Brooke Schantz, a registered dietitian at the Loyola University Health System near Chicago, said overeating healthy foods is easy to do, but the same rules apply to healthy food as junk food.
"While fruits are nutritious, too much of even a healthy food can lead to weight gain," Schantz said in a statement. "The key is to remember to control the portion sizes of the foods you consume."
Weight fluctuates based on a basic concept -- energy in versus energy out -- so if total caloric intake is higher than the energy you burn off during a day, people gain weight, Schantz said.
"If it is lower, you will lose weight," Schantz said in a statement. "I have had many patients tell me that they don't know why they are not losing weight. Then they report that they eat fruit all day long.

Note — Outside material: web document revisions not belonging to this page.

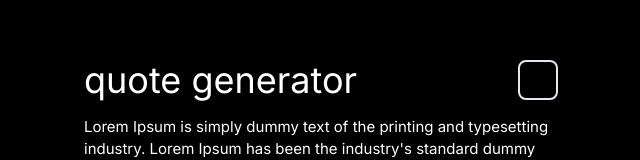
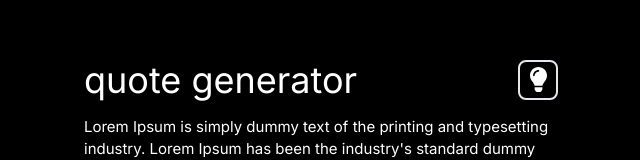
Before and after one commit to ttommie/quote-generator, a React (Vite) app: page / in a window 1280 px wide. Shown: the part 223-383 px from the top of the page, without its empty margins (319-959 px from the left). Built offline with nearby package versions, Linux system fonts and the light colour scheme.

Commit message:
feat(colorIcons): remove comments & import color mode icons

```diff
--- a/src/App.tsx
+++ b/src/App.tsx
@@ -5,15 +5,13 @@ import Quote from './components/Quote';
 function App() {
   return (
     <div className="flex flex-col min-h-screen">
+
       <div className='flex flex-col flex-grow justify-center items-center space-y-4'>
-        {/* Header */}
         <Header />
-
-        {/* Quote */}
         <Quote />
       </div>
+
       <div>
-        {/* Footer */}
         <Footer />
       </div>
     </div>
--- a/src/components/Header.tsx
+++ b/src/components/Header.tsx
@@ -1,10 +1,15 @@
+import LightMode from '../assets/lightMode.svg'
+import DarkMode from '../assets/darkMode.svg'
+
 const Header = () => (
     <div className="flex justify-between items-center w-[474px]">
       {/* Title */}
       <h1 className="font-inter text-4xl">quote generator</h1>
 
       {/* Color Mode */}
-      <div className="border-2 w-10 h-10 rounded-lg hover:shadow-[inset_0px_0px_50px_0px_#ffffff1A]"></div>
+      <div className=" flex justify-center items-center border-2 w-10 h-10 rounded-lg hover:shadow-[inset_0px_0px_50px_0px_#ffffff1A]">
+        <img src={LightMode} alt="lightmode" width="17" height="25" />
+      </div>
     </div>
   )
 
```
Also changed, not shown: src/assets/darkMode.svg (added), src/assets/lightMode.svg (added).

They are almost always shocked when I advise them to watch the quantity of food they eat even if it is healthy."
There is one exception -- non-starchy vegetables are difficult to overeat unless they are accompanied by calories from sauces, cheeses and butter, Schantz said.

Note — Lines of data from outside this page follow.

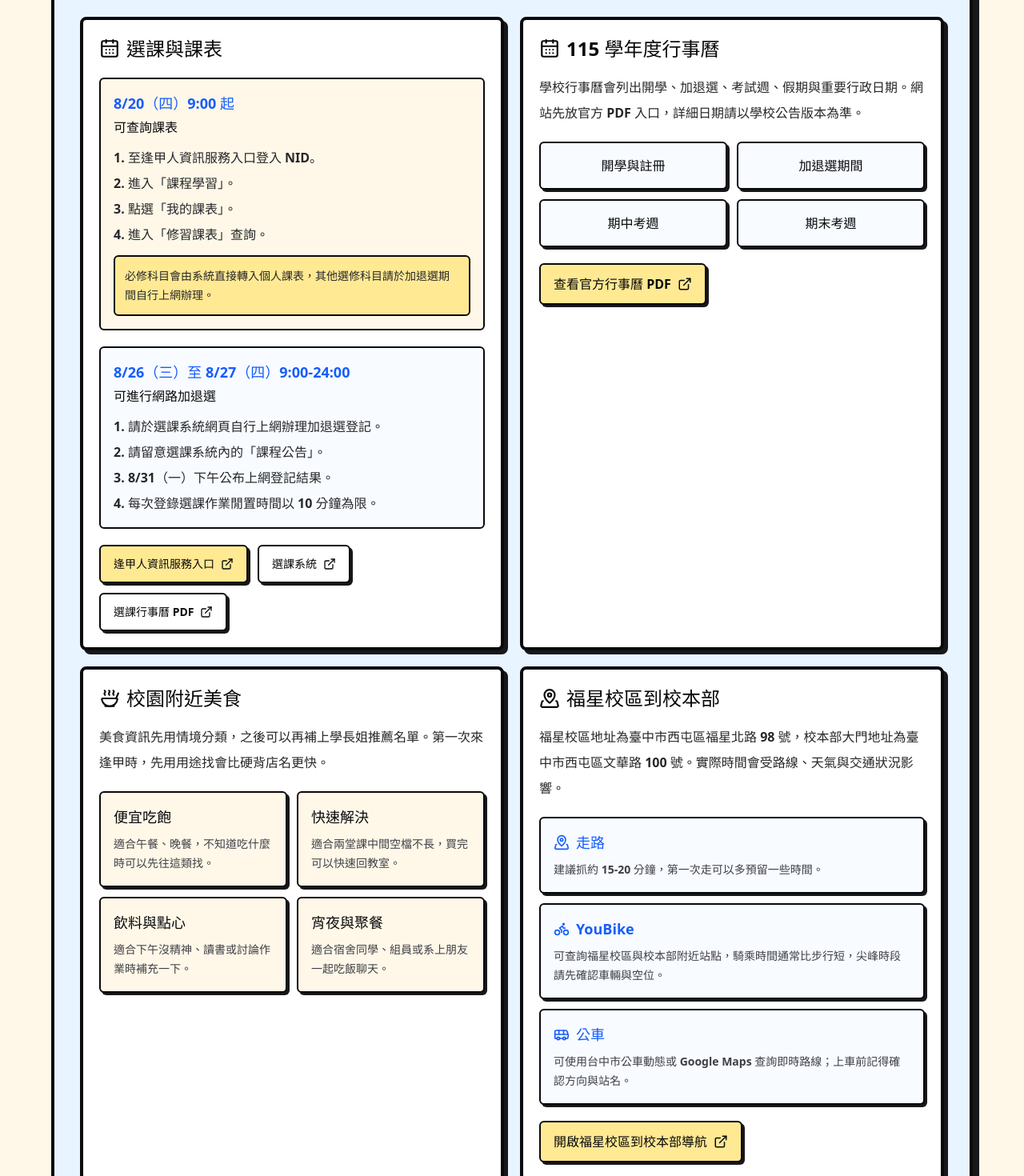
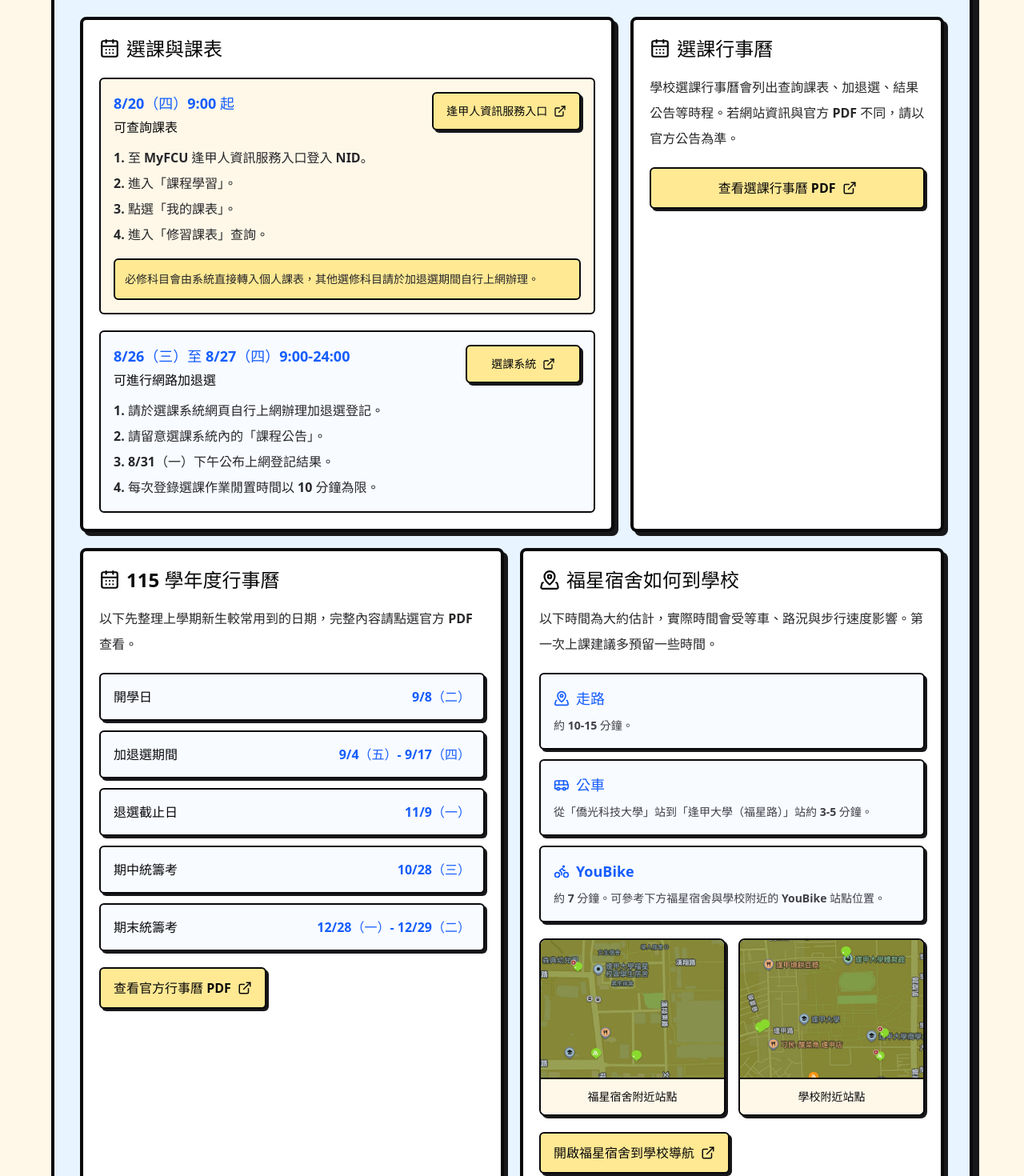
Before and after one commit to AllEnough/iecs_handbook, a React (Vite) app: page / in a window 1280 px wide. Shown: the part 6740-8210 px from the top of the page at 80% size. Built offline with nearby package versions, Linux system fonts and the light colour scheme.

Commit message:
feat: refine freshman toolkit content

```diff
--- a/src/components/FreshmanToolkitSection.jsx
+++ b/src/components/FreshmanToolkitSection.jsx
@@ -1,7 +1,9 @@
-import { Bike, BookOpenCheck, Bus, CalendarDays, ExternalLink, MapPinned, Soup } from 'lucide-react'
+import { Bike, BookOpenCheck, Bus, CalendarDays, ExternalLink, MapPinned } from 'lucide-react'
+import fuxingDormYouBike from '../assets/handbook/fuxing-dorm-youbike.jpg'
+import fcuCampusYouBike from '../assets/handbook/fcu-campus-youbike.jpg'
 
 const courseSteps = [
-  '至逢甲人資訊服務入口登入 NID。',
+  '至 MyFCU 逢甲人資訊服務入口登入 NID。',
   '進入「課程學習」。',
   '點選「我的課表」。',
   '進入「修習課表」查詢。',
@@ -14,22 +16,24 @@ const addDropNotes = [
   '每次登錄選課作業閒置時間以 10 分鐘為限。',
 ]
 
-const foodCategories = [
+const academicDates = [
+  { label: '開學日', date: '9/8（二）' },
+  { label: '加退選期間', date: '9/4（五）- 9/17（四）' },
+  { label: '退選截止日', date: '11/9（一）' },
+  { label: '期中統籌考', date: '10/28（三）' },
+  { label: '期末統籌考', date: '12/28（一）- 12/29（二）' },
+]
+
+const youBikeStations = [
   {
-    title: '便宜吃飽',
-    desc: '適合午餐、晚餐，不知道吃什麼時可以先往這類找。',
+    title: '福星宿舍附近站點',
+    image: fuxingDormYouBike,
+    alt: '福星宿舍附近 YouBike 站點地圖',
   },
   {
-    title: '快速解決',
-    desc: '適合兩堂課中間空檔不長，買完可以快速回教室。',
-  },
-  {
-    title: '飲料與點心',
-    desc: '適合下午沒精神、讀書或討論作業時補充一下。',
-  },
-  {
-    title: '宵夜與聚餐',
-    desc: '適合宿舍同學、組員或系上朋友一起吃飯聊天。',
+    title: '學校附近站點',
+    image: fcuCampusYouBike,
+    alt: '逢甲大學附近 YouBike 站點地圖',
   },
 ]
 
@@ -48,10 +52,10 @@ function FreshmanToolkitSection() {
           </h2>
 
           <p className="mt-5 max-w-3xl text-base font-medium leading-8 text-zinc-800 md:text-lg md:leading-9">
-            這裡整理入學初期最容易用到的選課、行事曆、吃飯與福星校區往返資訊。實際日期、路線與公告仍請以學校官方資訊為準。
+            這裡整理入學初期最容易用到的選課、行事曆與福星宿舍往返學校資訊。實際日期、路線與公告仍請以學校官方資訊為準。
           </p>
 
-          <div className="mt-8 grid gap-5 lg:grid-cols-2">
+          <div className="mt-8 grid gap-5 lg:grid-cols-[1.45fr_0.85fr]">
             <article className="lift-card rounded-lg border-4 border-zinc-950 bg-white p-5 shadow-[5px_5px_0_#18181b]">
               <h3 className="flex items-center gap-2 text-2xl font-black">
                 <CalendarDays size={26} />
@@ -59,7 +63,8 @@ function FreshmanToolkitSection() {
               </h3>
 
               <div className="mt-5 space-y-5">
-                <div className="rounded-md border-2 border-zinc-950 bg-[#fff8e8] p-4">
+                <div className="grid gap-4 rounded-md border-2 border-zinc-950 bg-[#fff8e8] p-4 md:grid-cols-[1fr_auto] md:items-start">
+                  <div>
                     <p className="text-lg font-black text-blue-600">8/20（四）9:00 起</p>
                     <p className="mt-1 text-base font-black">可查詢課表</p>
                     <ol className="mt-3 list-inside list-decimal space-y-1 text-sm font-bold leading-7 text-zinc-800 md:text-base">
@@ -67,12 +72,25 @@ function FreshmanToolkitSection() {
                         <li key={step}>{step}</li>
                       ))}
                     </ol>
-                  <p className="mt-3 rounded-md border-2 border-zinc-950 bg-[#ffe993] p-3 text-sm font-black leading-6 text-zinc-800">
+                  </div>
+
+                  <a
+                    href="https://myfcu.fcu.edu.tw"
+                    target="_blank"
+                    rel="noopener noreferrer"
+                    className="pressable inline-flex items-center justify-center gap-2 rounded-md border-2 border-zinc-950 bg-[#ffe993] px-4 py-3 text-sm font-black shadow-[3px_3px_0_#18181b] transition hover:-translate-y-0.5 hover:bg-white hover:shadow-[4px_4px_0_#18181b] md:min-w-44"
+                  >
+                    逢甲人資訊服務入口
+                    <ExternalLink size={16} />
+                  </a>
+
+                  <p className="rounded-md border-2 border-zinc-950 bg-[#ffe993] p-3 text-sm font-black leading-6 text-zinc-800 md:col-span-2">
                     必修科目會由系統直接轉入個人課表，其他選修科目請於加退選期間自行上網辦理。
                   </p>
                 </div>
 
-                <div className="rounded-md border-2 border-zinc-950 bg-[#f8fbff] p-4">
+                <div className="grid gap-4 rounded-md border-2 border-zinc-950 bg-[#f8fbff] p-4 md:grid-cols-[1fr_auto] md:items-start">
+                  <div>
                     <p className="text-lg font-black text-blue-600">8/26（三）至 8/27（四）9:00-24:00</p>
                     <p className="mt-1 text-base font-black">可進行網路加退選</p>
                     <ol className="mt-3 list-inside list-decimal space-y-1 text-sm font-bold leading-7 text-zinc-800 md:text-base">
@@ -81,39 +99,43 @@ function FreshmanToolkitSection() {
                       ))}
                     </ol>
                   </div>
-              </div>
 
-              <div className="mt-5 flex flex-col gap-3 sm:flex-row sm:flex-wrap">
-                <a
-                  href="https://myfcu.fcu.edu.tw"
-                  target="_blank"
-                  rel="noopener noreferrer"
-                  className="pressable inline-flex items-center justify-center gap-2 rounded-md border-2 border-zinc-950 bg-[#ffe993] px-4 py-3 text-sm font-black shadow-[3px_3px_0_#18181b] transition hover:-translate-y-0.5 hover:bg-white hover:shadow-[4px_4px_0_#18181b]"
-                >
-                  逢甲人資訊服務入口
-                  <ExternalLink size={16} />
-                </a>
                   <a
                     href="https://course.fcu.edu.tw"
                     target="_blank"
                     rel="noopener noreferrer"
-                  className="pressable inline-flex items-center justify-center gap-2 rounded-md border-2 border-zinc-950 bg-white px-4 py-3 text-sm font-black shadow-[3px_3px_0_#18181b] transition hover:-translate-y-0.5 hover:bg-[#ffe993] hover:shadow-[4px_4px_0_#18181b]"
+                    className="pressable inline-flex items-center justify-center gap-2 rounded-md border-2 border-zinc-950 bg-[#ffe993] px-4 py-3 text-sm font-black shadow-[3px_3px_0_#18181b] transition hover:-translate-y-0.5 hover:bg-white hover:shadow-[4px_4px_0_#18181b] md:min-w-36"
                   >
                     選課系統
                     <ExternalLink size={16} />
                   </a>
+                </div>
+              </div>
+            </article>
+
+            <article className="lift-card flex flex-col rounded-lg border-4 border-zinc-950 bg-white p-5 shadow-[5px_5px_0_#18181b]">
+              <h3 className="flex items-center gap-2 text-2xl font-black">
+                <CalendarDays size={26} />
+                選課行事曆
+              </h3>
+
+              <p className="mt-4 text-base font-bold leading-8 text-zinc-800">
+                學校選課行事曆會列出查詢課表、加退選、結果公告等時程。若網站資訊與官方 PDF 不同，請以官方公告為準。
+              </p>
+
               <a
                 href="https://service825.fcu.edu.tw/infofiles/F_0holq1m0eea7af34fd5.pdf"
                 target="_blank"
                 rel="noopener noreferrer"
-                  className="pressable inline-flex items-center justify-center gap-2 rounded-md border-2 border-zinc-950 bg-white px-4 py-3 text-sm font-black shadow-[3px_3px_0_#18181b] transition hover:-translate-y-0.5 hover:bg-[#ffe993] hover:shadow-[4px_4px_0_#18181b]"
+                className="pressable mt-5 inline-flex w-full items-center justify-center gap-2 rounded-md border-2 border-zinc-950 bg-[#ffe993] px-4 py-3 text-base font-black shadow-[3px_3px_0_#18181b] transition hover:-translate-y-0.5 hover:bg-white hover:shadow-[4px_4px_0_#18181b]"
               >
-                  選課行事曆 PDF
-                  <ExternalLink size={16} />
+                查看選課行事曆 PDF
+                <ExternalLink size={18} />
               </a>
+            </article>
           </div>
-            </article>
 
+          <div className="mt-5 grid gap-5 lg:grid-cols-2">
             <article className="lift-card rounded-lg border-4 border-zinc-950 bg-white p-5 shadow-[5px_5px_0_#18181b]">
               <h3 className="flex items-center gap-2 text-2xl font-black">
                 <CalendarDays size={26} />
@@ -121,16 +143,17 @@ function FreshmanToolkitSection() {
               </h3>
 
               <p className="mt-4 text-base font-bold leading-8 text-zinc-800">
-                學校行事曆會列出開學、加退選、考試週、假期與重要行政日期。網站先放官方 PDF 入口，詳細日期請以學校公告版本為準。
+                以下先整理上學期新生較常用到的日期，完整內容請點選官方 PDF 查看。
               </p>
 
-              <div className="mt-5 grid gap-3 sm:grid-cols-2">
-                {['開學與註冊', '加退選期間', '期中考週', '期末考週'].map((item) => (
+              <div className="mt-5 grid gap-3">
+                {academicDates.map((item) => (
                   <div
-                    key={item}
-                    className="rounded-md border-2 border-zinc-950 bg-[#f8fbff] p-4 text-center text-base font-black shadow-[3px_3px_0_#18181b]"
+                    key={item.label}
+                    className="grid gap-1 rounded-md border-2 border-zinc-950 bg-[#f8fbff] p-4 shadow-[3px_3px_0_#18181b] sm:grid-cols-[1fr_auto] sm:items-center"
                   >
-                    {item}
+                    <p className="text-base font-black">{item.label}</p>
+                    <p className="text-sm font-black text-blue-600 sm:text-base">{item.date}</p>
                   </div>
                 ))}
               </div>
@@ -148,37 +171,12 @@ function FreshmanToolkitSection() {
 
             <article className="lift-card rounded-lg border-4 border-zinc-950 bg-white p-5 shadow-[5px_5px_0_#18181b]">
               <h3 className="flex items-center gap-2 text-2xl font-black">
-                <Soup size={26} />
-                校園附近美食
+                <MapPinned size={26} />
+                福星宿舍如何到學校
               </h3>
 
               <p className="mt-4 text-base font-bold leading-8 text-zinc-800">
-                美食資訊先用情境分類，之後可以再補上學長姐推薦名單。第一次來逢甲時，先用用途找會比硬背店名更快。
-              </p>
-
-              <div className="mt-5 grid gap-3 sm:grid-cols-2">
-                {foodCategories.map((category) => (
-                  <div
-                    key={category.title}
-                    className="rounded-md border-2 border-zinc-950 bg-[#fff8e8] p-4 shadow-[3px_3px_0_#18181b]"
-                  >
-                    <p className="text-lg font-black">{category.title}</p>
-                    <p className="mt-2 text-sm font-bold leading-6 text-zinc-700">
-                      {category.desc}
-                    </p>
-                  </div>
-                ))}
-              </div>
-            </article>
-
-            <article className="lift-card rounded-lg border-4 border-zinc-950 bg-white p-5 shadow-[5px_5px_0_#18181b]">
-              <h3 className="flex items-center gap-2 text-2xl font-black">
-                <MapPinned size={26} />
-                福星校區到校本部
-              </h3>
-
-              <p className="mt-4 text-base font-bold leading-8 text-zinc-800">
-                福星校區地址為臺中市西屯區福星北路 98 號，校本部大門地址為臺中市西屯區文華路 100 號。實際時間會受路線、天氣與交通狀況影響。
+                以下時間為大約估計，實際時間會受等車、路況與步行速度影響。第一次上課建議多預留一些時間。
               </p>
 
               <div className="mt-5 grid gap-3">
@@ -188,7 +186,17 @@ function FreshmanToolkitSection() {
                     走路
                   </p>
                   <p className="mt-2 text-sm font-bold leading-6 text-zinc-700">
-                    建議抓約 15-20 分鐘，第一次走可以多預留一些時間。
+                    約 10-15 分鐘。
+                  </p>
+                </div>
+
+                <div className="rounded-md border-2 border-zinc-950 bg-[#f8fbff] p-4 shadow-[3px_3px_0_#18181b]">
+                  <p className="flex items-center gap-2 text-lg font-black text-blue-600">
+                    <Bus size={20} />
+                    公車
+                  </p>
+                  <p className="mt-2 text-sm font-bold leading-6 text-zinc-700">
+                    從「僑光科技大學」站到「逢甲大學（福星路）」站約 3-5 分鐘。
                   </p>
                 </div>
 
@@ -198,28 +206,37 @@ function FreshmanToolkitSection() {
                     YouBike
                   </p>
                   <p className="mt-2 text-sm font-bold leading-6 text-zinc-700">
-                    可查詢福星校區與校本部附近站點，騎乘時間通常比步行短，尖峰時段請先確認車輛與空位。
-                  </p>
-                </div>
-
-                <div className="rounded-md border-2 border-zinc-950 bg-[#f8fbff] p-4 shadow-[3px_3px_0_#18181b]">
-                  <p className="flex items-center gap-2 text-lg font-black text-blue-600">
-                    <Bus size={20} />
-                    公車
-                  </p>
-                  <p className="mt-2 text-sm font-bold leading-6 text-zinc-700">
-                    可使用台中市公車動態或 Google Maps 查詢即時路線；上車前記得確認方向與站名。
+                    約 7 分鐘。可參考下方福星宿舍與學校附近的 YouBike 站點位置。
                   </p>
                 </div>
               </div>
 
+              <div className="mt-5 grid gap-4 sm:grid-cols-2">
+                {youBikeStations.map((station) => (
+                  <figure
+                    key={station.title}
+                    className="overflow-hidden rounded-lg border-2 border-zinc-950 bg-white shadow-[3px_3px_0_#18181b]"
+                  >
+                    <img
+                      src={station.image}
+                      alt={station.alt}
+                      loading="lazy"
+                      className="aspect-[4/3] w-full object-cover"
+                    />
+                    <figcaption className="border-t-2 border-zinc-950 bg-[#fff8e8] p-3 text-center text-sm font-black">
+                      {station.title}
+                    </figcaption>
+                  </figure>
+                ))}
+              </div>
+
               <a
-                href="https://www.google.com/maps/dir/逢甲大學福星校區/逢甲大學"
+                href="https://www.google.com/maps/dir/逢甲大學福星校區學生宿舍/逢甲大學"
                 target="_blank"
                 rel="noopener noreferrer"
                 className="pressable mt-5 inline-flex w-full items-center justify-center gap-2 rounded-md border-2 border-zinc-950 bg-[#ffe993] px-4 py-3 text-base font-black shadow-[3px_3px_0_#18181b] transition hover:-translate-y-0.5 hover:bg-white hover:shadow-[4px_4px_0_#18181b] sm:w-auto"
               >
-                開啟福星校區到校本部導航
+                開啟福星宿舍到學校導航
                 <ExternalLink size={18} />
               </a>
             </article>
```
Also changed, not shown: src/assets/handbook/fcu-campus-youbike.jpg (added), src/assets/handbook/fuxing-dorm-youbike.jpg (added). Lines whose indentation alone changed are shown as unchanged.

"This is due to the high water and fiber content of these vegetables coupled with the stretching capacity of the stomach," Schantz said. "But, limit vegetables high in starch, such as peas, corn and potatoes."